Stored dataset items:
##########

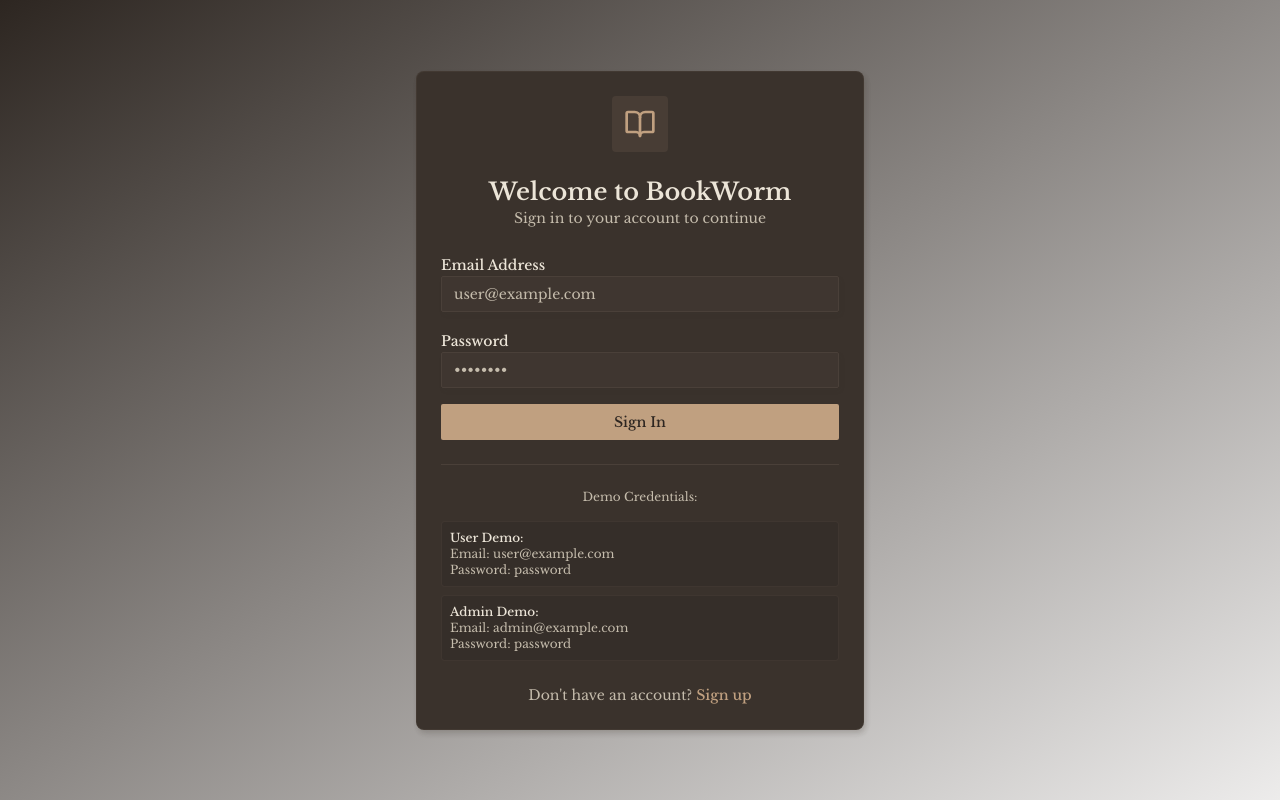
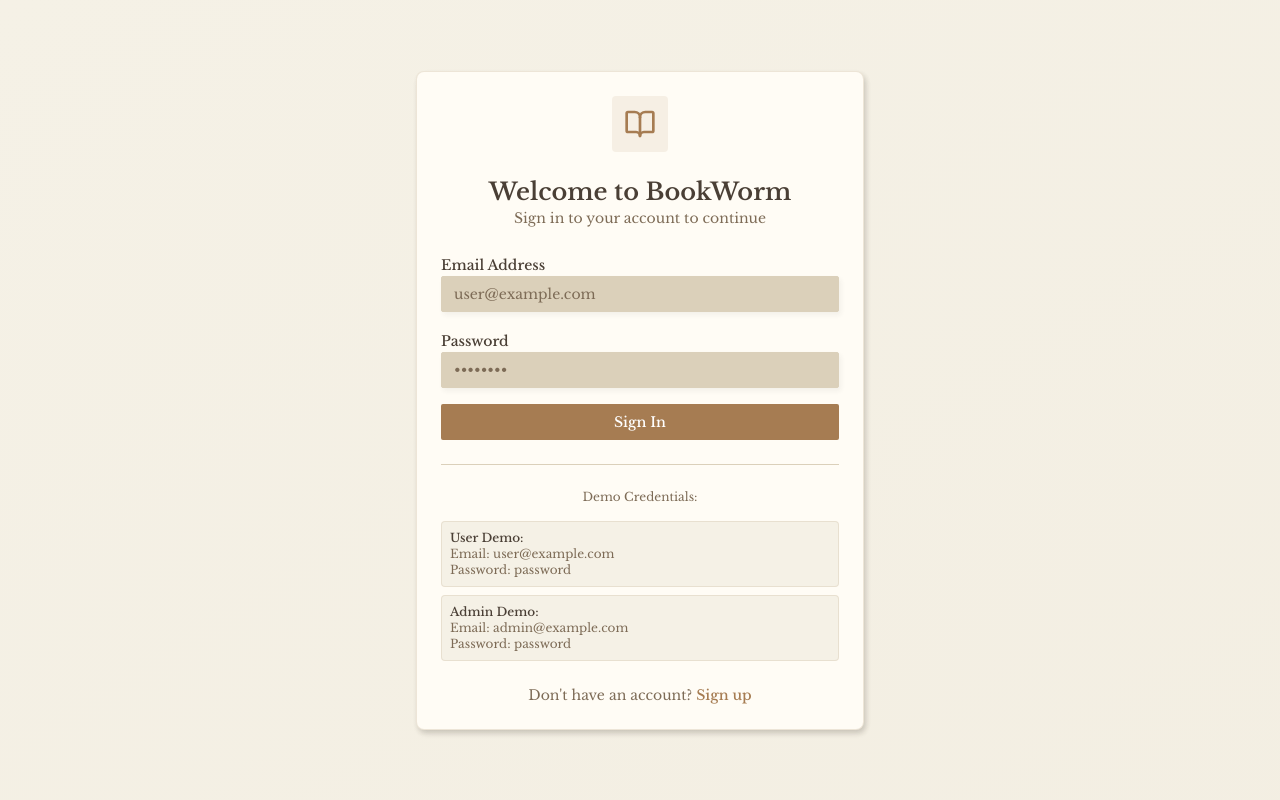
Before and after one commit to dev-ahad-ali/book-worm-client, a Next.js app: page /login in a window 1280 px wide. Built offline with nearby package versions, Linux system fonts and the light colour scheme.

Commit message:
Update: keept the theme as light for now

```diff
--- a/app/layout.tsx
+++ b/app/layout.tsx
@@ -1,6 +1,5 @@
 import type React from 'react';
 import type { Metadata } from 'next';
-import { Geist, Geist_Mono } from 'next/font/google';
 import './globals.css';
 import Providers from '@/lib/providers';
 
@@ -16,7 +15,7 @@ export default function RootLayout({
   children: React.ReactNode;
 }>) {
   return (
-    <html lang='en' className='dark'>
+    <html lang='en' className='bg-background'>
       <body className={`font-sans! antialiased`}>
         <Providers>{children}</Providers>
       </body>
```
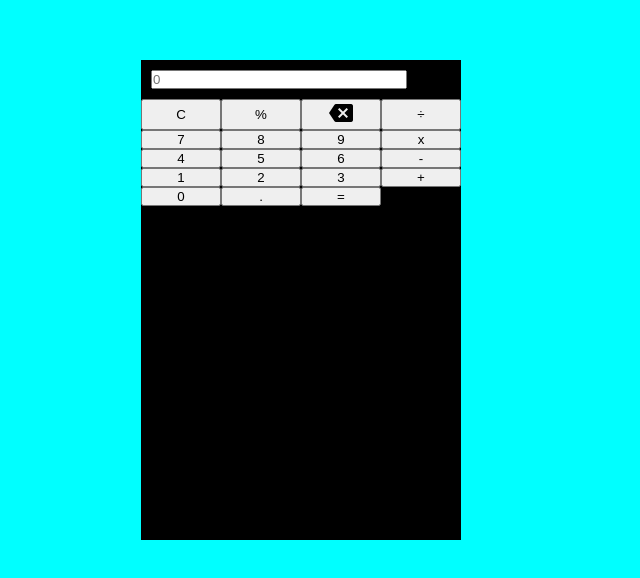
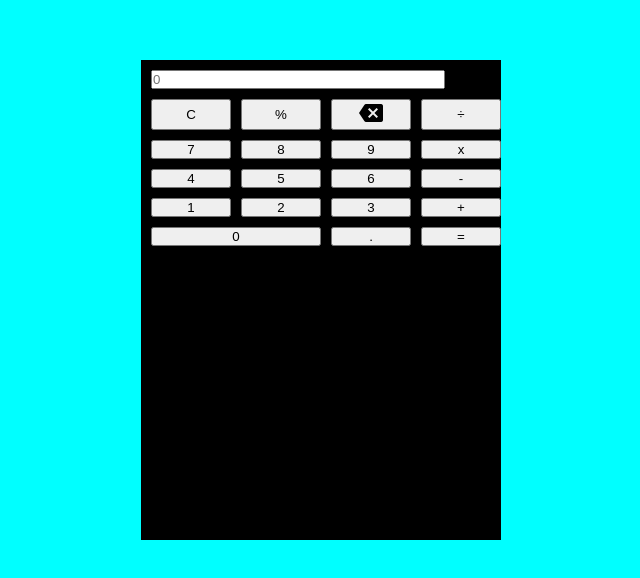
Before and after one commit to Shani113-op/SS1, a plain HTML site: page index.html in a window 1280 px wide. Shown: the part 116-694 px from the top of the page, without its empty margins (307-947 px from the left). Drawn offline with Linux system fonts and the light colour scheme.

Commit message:
padding and margin setting

```diff
--- a/index.css
+++ b/index.css
@@ -9,6 +9,7 @@
     background-color:aqua;
 }
 .calc-container{
+    display: grid;
     position: absolute;
     top: 22%;
     left: 35%;
@@ -18,10 +19,17 @@
 }
 .calc-items{
     display: grid;
+
     grid-template-columns: 5em 5em 5em 5em;
+    grid-gap: 10px;
+    margin-left: 10px;
+}
+#do{
+    grid-column: 1/3;
 }
 .calc input{
     margin: 10px;
-    width: 20vw;
+    width: 23vw;
+    min-width:max-content;
     max-width:50em;
 }
--- a/index.html
+++ b/index.html
@@ -34,7 +34,7 @@
                     <button>3</button>
                     <button>+</button>
 
-                    <button>0</button>
+                    <button id="do">0</button>
                     <button>.</button>
                     <button>=</button>
 
```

##########

Among the lines of these entries, find those that contain "button". Give their number and nothing else.

6